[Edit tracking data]
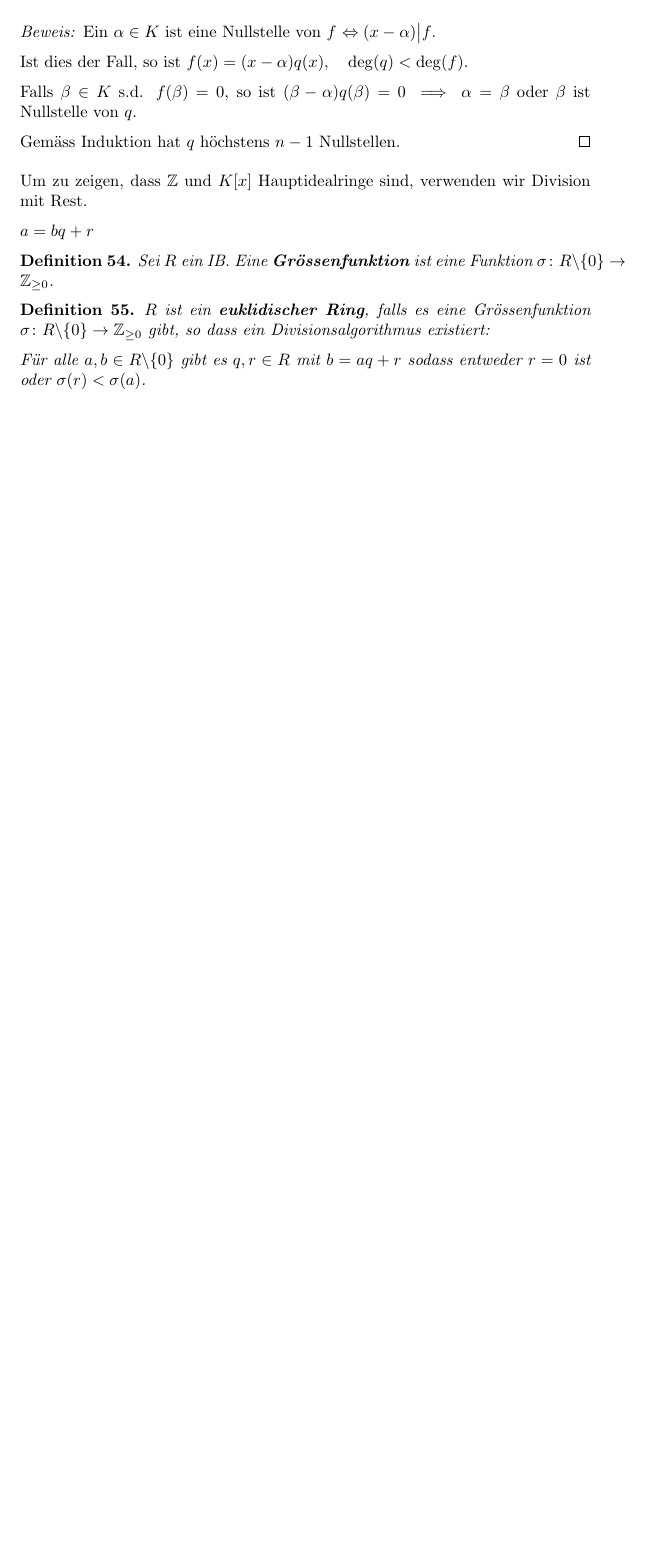
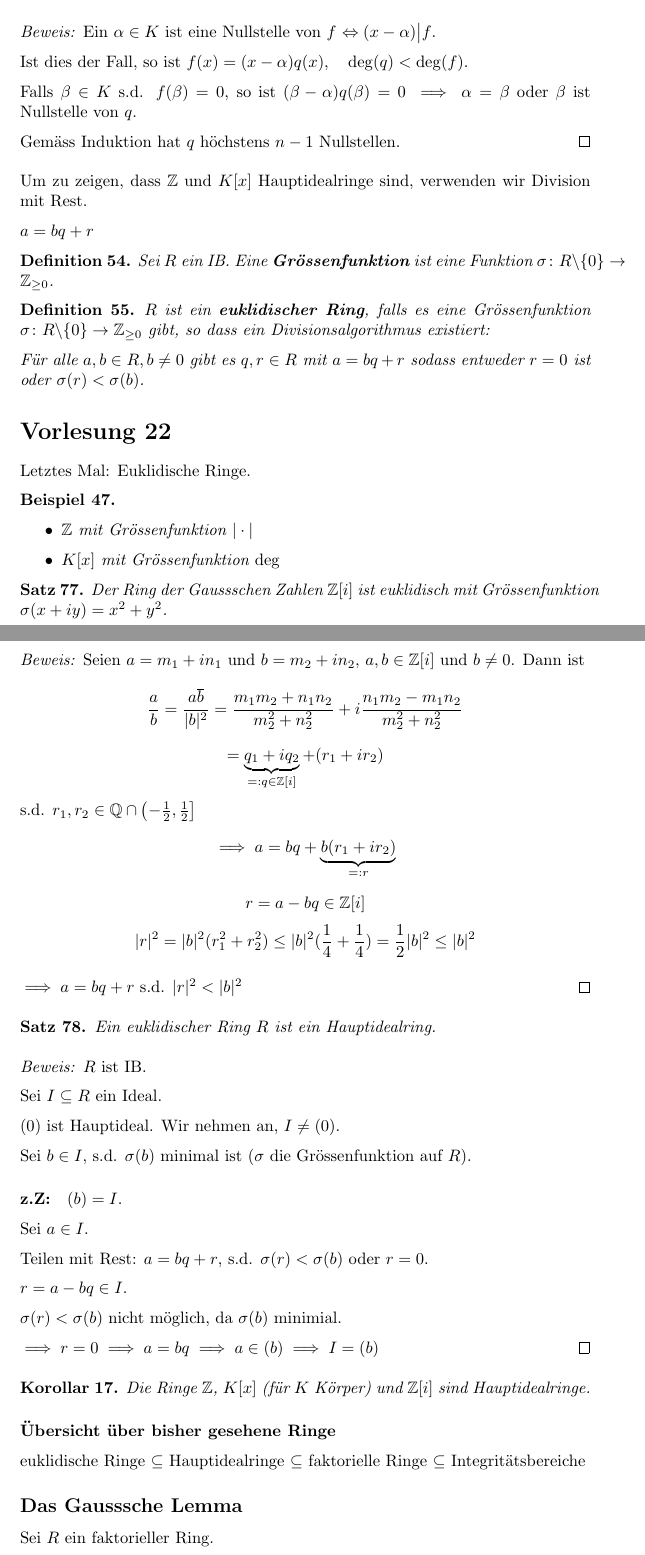
Before and after one commit to franznowak/Algebra-I-HS-2025, a LaTeX document (main.tex): part of page 66 of 66 before the commit and two parts of pages 66 and 67 of 68 after it, the two joined at a grey line, cut so that both start at the same text, the shorter picture padded with empty space. Compiled offline with pdfLaTeX.

Commit message:
add lecture 22

```diff
--- a/main.tex
+++ b/main.tex
@@ -3568,5 +3568,70 @@ $a=bq+r$
 \begin{definition}
     $R$ ist ein \defn{euklidischer Ring}, falls es eine Grössenfunktion $\sigma\colon R\backslash\{0\} \to \Z_{\geq 0}$ gibt, so dass ein Divisionsalgorithmus existiert:
 
-    Für alle $a,b\in R\backslash\{0\}$ gibt es $q,r\in R$ mit $b=aq+r$ sodass entweder $r=0$ ist oder $\sigma(r)<\sigma(a)$.
-\end{definition}
+    Für alle $a,b\in R, b\neq 0$ gibt es $q,r\in R$ mit $a=bq+r$ sodass entweder $r=0$ ist oder $\sigma(r)<\sigma(b)$.
+\end{definition}
+
+\section*{Vorlesung 22}
+
+Letztes Mal: Euklidische Ringe.
+
+\begin{beispiel}
+    \quad
+    \begin{itemize}
+        \item $\Z$ mit Grössenfunktion $|\cdot|$
+        \item $K[x]$ mit Grössenfunktion $\deg$
+    \end{itemize}
+\end{beispiel}
+\begin{theorem}
+    Der Ring der Gaussschen Zahlen $\Z[i]$ ist euklidisch mit Grössenfunktion $\sigma(x+iy)=x^2+y^2$.
+\end{theorem}
+\begin{proof}
+    Seien $a=m_1+in_1$ und $b=m_2+in_2$, $a,b \in \Z[i]$ und $b\neq 0$.
+    Dann ist
+    $$\frac{a}{b}=\frac{a\overline{b}}{|b|^2}=\frac{m_1m_2+n_1n_2}{m_2^2+n_2^2}+i\frac{n_1m_2-m_1n_2}{m_2^2+n_2^2}$$
+    $$= \underbrace{q_1 + iq_2}_{=: q \in\Z[i]} + (r_1+ir_2)$$
+    s.d. $r_1,r_2\in \Q\cap\left(-\frac{1}{2},\frac{1}{2}
+\right]$
+$$\implies a = bq + \underbrace{b(r_1+ir_2)}_{=:r}$$
+$$r=a-bq\in\Z[i]$$
+$$|r|^2=|b|^2(r_1^2+r_2^2) \leq |b|^2(\frac{1}{4}+\frac{1}{4})=\frac{1}{2}|b|^2\leq|b|^2$$
+
+$\implies a=bq+r$ s.d. $|r|^2<|b|^2$
+\end{proof}
+\begin{theorem}
+    Ein euklidischer Ring $R$ ist ein Hauptidealring.
+\end{theorem}
+\begin{proof}
+    $R$ ist IB.
+
+    Sei $I\subseteq R$ ein Ideal.
+
+    $(0)$ ist Hauptideal. Wir nehmen an, $I\neq (0)$.
+
+    Sei $b\in I$, s.d. $\sigma(b)$ minimal ist ($\sigma$ die Grössenfunktion auf $R$).
+
+    \paragraph{z.Z:} $(b)=I$.
+
+    Sei $a\in I$.
+
+    Teilen mit Rest:
+    $a=bq+r$, s.d. $\sigma(r)<\sigma(b)$ oder $r=0$.
+
+    $r=a-bq\in I$.
+
+    $\sigma(r) < \sigma(b)$ nicht möglich, da $\sigma(b)$ minimial.
+
+    $\implies r=0 \implies a=bq \implies a\in(b) \implies I=(b)$
+\end{proof}
+
+\begin{corollary}
+    Die Ringe $\Z$, $K[x]$ (für $K$ Körper) und $\Z[i]$ sind Hauptidealringe.
+\end{corollary}
+
+\subsubsection*{Übersicht über bisher gesehene Ringe}
+
+euklidische Ringe $\subseteq$ Hauptidealringe $\subseteq$ faktorielle Ringe $\subseteq$ Integritätsbereiche
+
+\subsection*{Das Gausssche Lemma}
+
+Sei $R$ ein faktorieller Ring.
```
Also changed, not shown: main.pdf, main.tex (14 more changed lines).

WHAT YOU NEED TO DO ->
Across the entries, how many lines include the string "subseteq"? The answer should be only a number.

ANSWER TO THIS EXERCISE ->
2